Dallas has a wealth of plaster bulls scattered around town, by which we mean two. One is pretty good; it sits proudly atop a steak joint on Oak Cliff's Jefferson Avenue. It's cute, you know? But the longhorn outside Raul's Corral Mexican Food is absurdly, gloriously excessive, a larger-than-life testament to the noble cow, sitting atop a stone platform and surrounded by a low iron fence. It has enormous, slightly dingy white horns and an "RR" brand on the left flank, a tribute to restaurant owner Raul Ramirez. We also feel compelled to mention that it's (sort of) anatomically correct. Visit the bull, honk at the bull on your way home from work, but for God's sake, don't try to steal the bull. We've thought about it. Can't be done. Besides: Raul's longhorn deserves to reign on his throne of rocks forever.
Anime lovers from all over the country flock to Dallas each year for the A-Kon convention. The three-day event is jam-packed with events in which folks get to live out their anime fantasies and participate in everything from art shows and costume contests to role playing. This year, during the 23rd annual A-Kon, tens of thousands of costumed fans took over the Sheraton Hotel in downtown Dallas. But since the convention has gotten so large, it'll move to the massive Hilton Anatole in 2013. Not a fan of dressing up? We recommend grabbing a seat at the hotel bar and spectating.
When Wanz Dover first made a splash in the Dallas music community with his band Mazinga Phaser, he wasn't a DJ at all. At least that's not what he was known for. Nowadays, he has several DJ projects going, and with his German techno moniker Blixaboy as the flagship, Dover has made a bigger splash in Europe than he has stateside. But typically, when you catch a DJ set from him these days, you're going to be hit over the head with his incredible collection of punk garage soul. He's passionate about the music he spins. A simple request while he's behind the ones and twos can lead to a long conversation about music, a subject in which Dover is an expert.
Erykah Badu contributed vocals to a cover of Ewan MacColl's "The First Time Ever I Saw Your Face" on the Flaming Lips' recent album of collaborations, The Flaming Lips and Heady Fwends, and also took part in the video. The latter is where things went awry. Badu and her sister Nayrok were both nude in the video, which includes self-indulgent slow-mo shots of Lips members and a tub full of glitter and a white creamy substance meant to look like jizz. Badu balked at getting in the tub, but her sister didn't, yet the final cut of the video suggests it was all Badu. She then took to Twitter to ream Coyne, telling him to "Kiss my glittery ass." Coyne responded with apologetic tweets interspersed with jokes that suggested he wasn't so repentant after all.
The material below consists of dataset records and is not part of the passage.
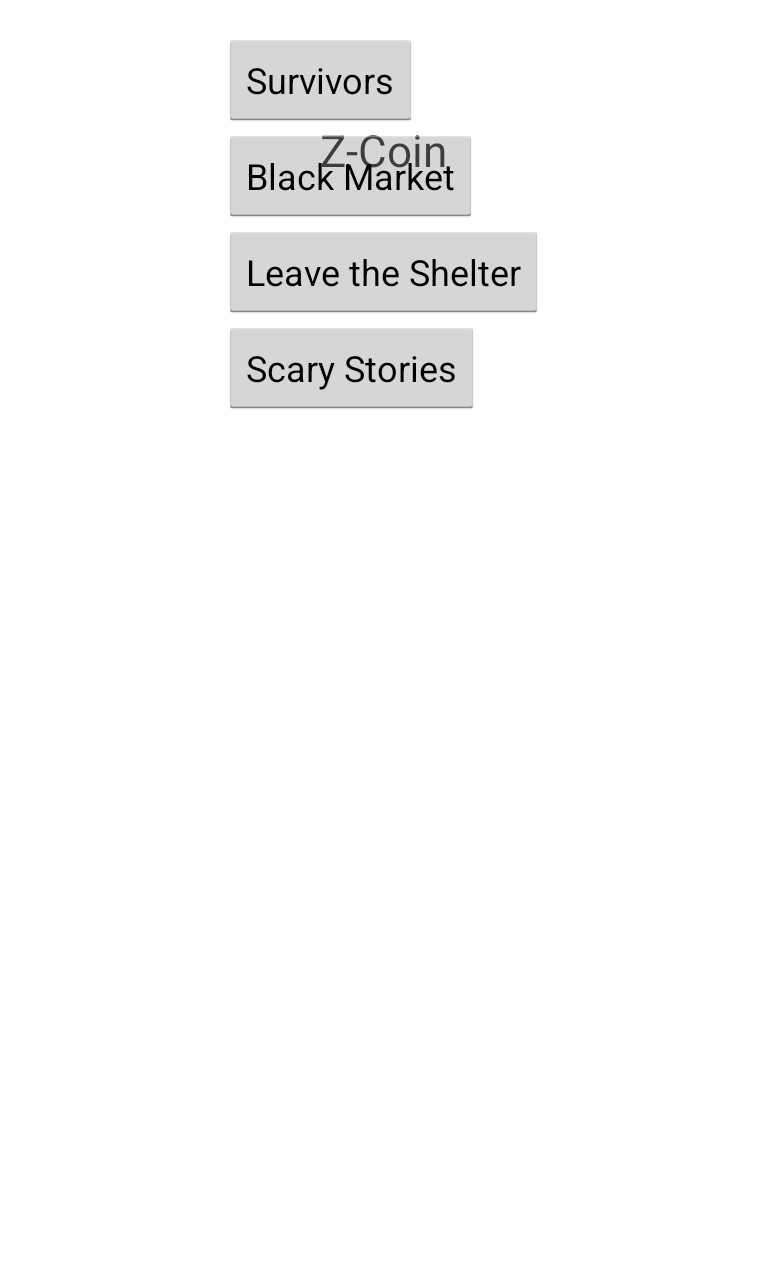
Repository: hekaiyue/Zombie-Coin
Layout: Android Workspace/ZCoins/res/layout/activity_main.xml
The author's editor kept a copy of each file at every save. The layout is drawn from the files as they stood at one save, then again after the next save.
It is drawn on a 768 x 1280 px phone screen (xhdpi) without system bars, with theme AppTheme; the app's code is not run.

Above is the layout before, as saved 2014-02-01 13:07:31.

After the next save:
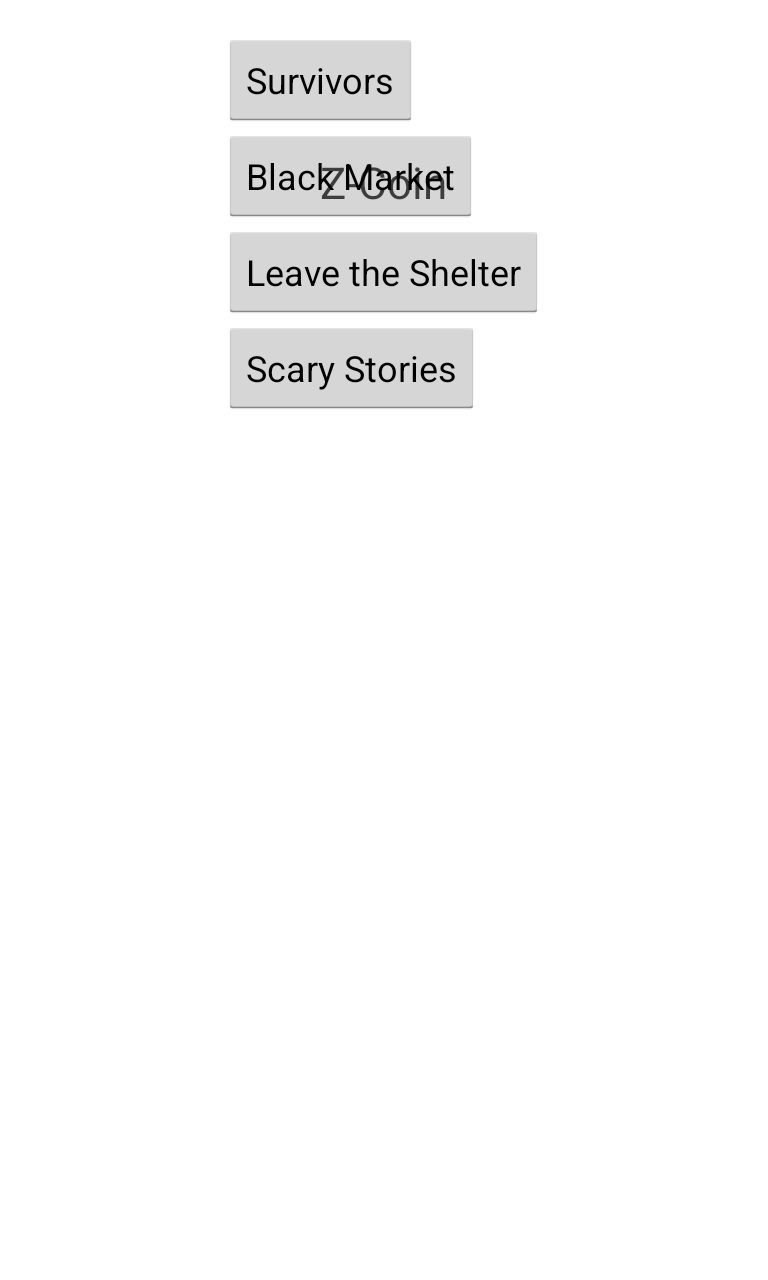
Saved 24 s later.
--- a/Android Workspace/ZCoins/res/layout/activity_main.xml
+++ b/Android Workspace/ZCoins/res/layout/activity_main.xml
@@ -15,6 +15,7 @@
         android:layout_alignParentTop="true"
         android:layout_centerHorizontal="true"
         android:layout_marginTop="44dp"
+        android:layout_marginTop="60dp"
         android:text="@string/app_name"
         android:textAppearance="?android:attr/textAppearanceLarge" />
 

After the save that followed:
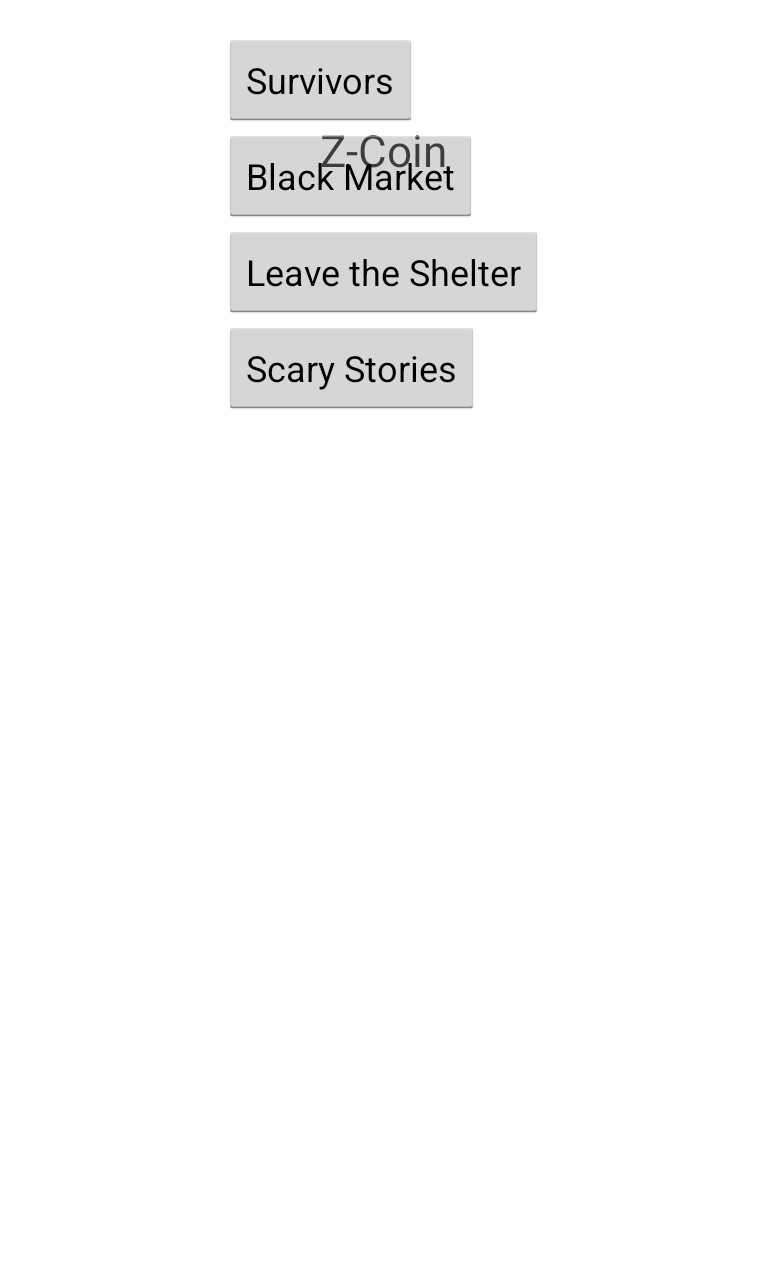
Saved 31 s later.
--- a/Android Workspace/ZCoins/res/layout/activity_main.xml
+++ b/Android Workspace/ZCoins/res/layout/activity_main.xml
@@ -15,7 +15,7 @@
         android:layout_alignParentTop="true"
         android:layout_centerHorizontal="true"
         android:layout_marginTop="44dp"
-        android:layout_marginTop="60dp"
+        android:layout_marginBottom="26dp"
         android:text="@string/app_name"
         android:textAppearance="?android:attr/textAppearanceLarge" />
It was hard to tell whether the feud was real, a publicity stunt or perhaps some mix of both, but it was the most amusing musician Twitter exchange this side of Courtney Love's stoned ramblings.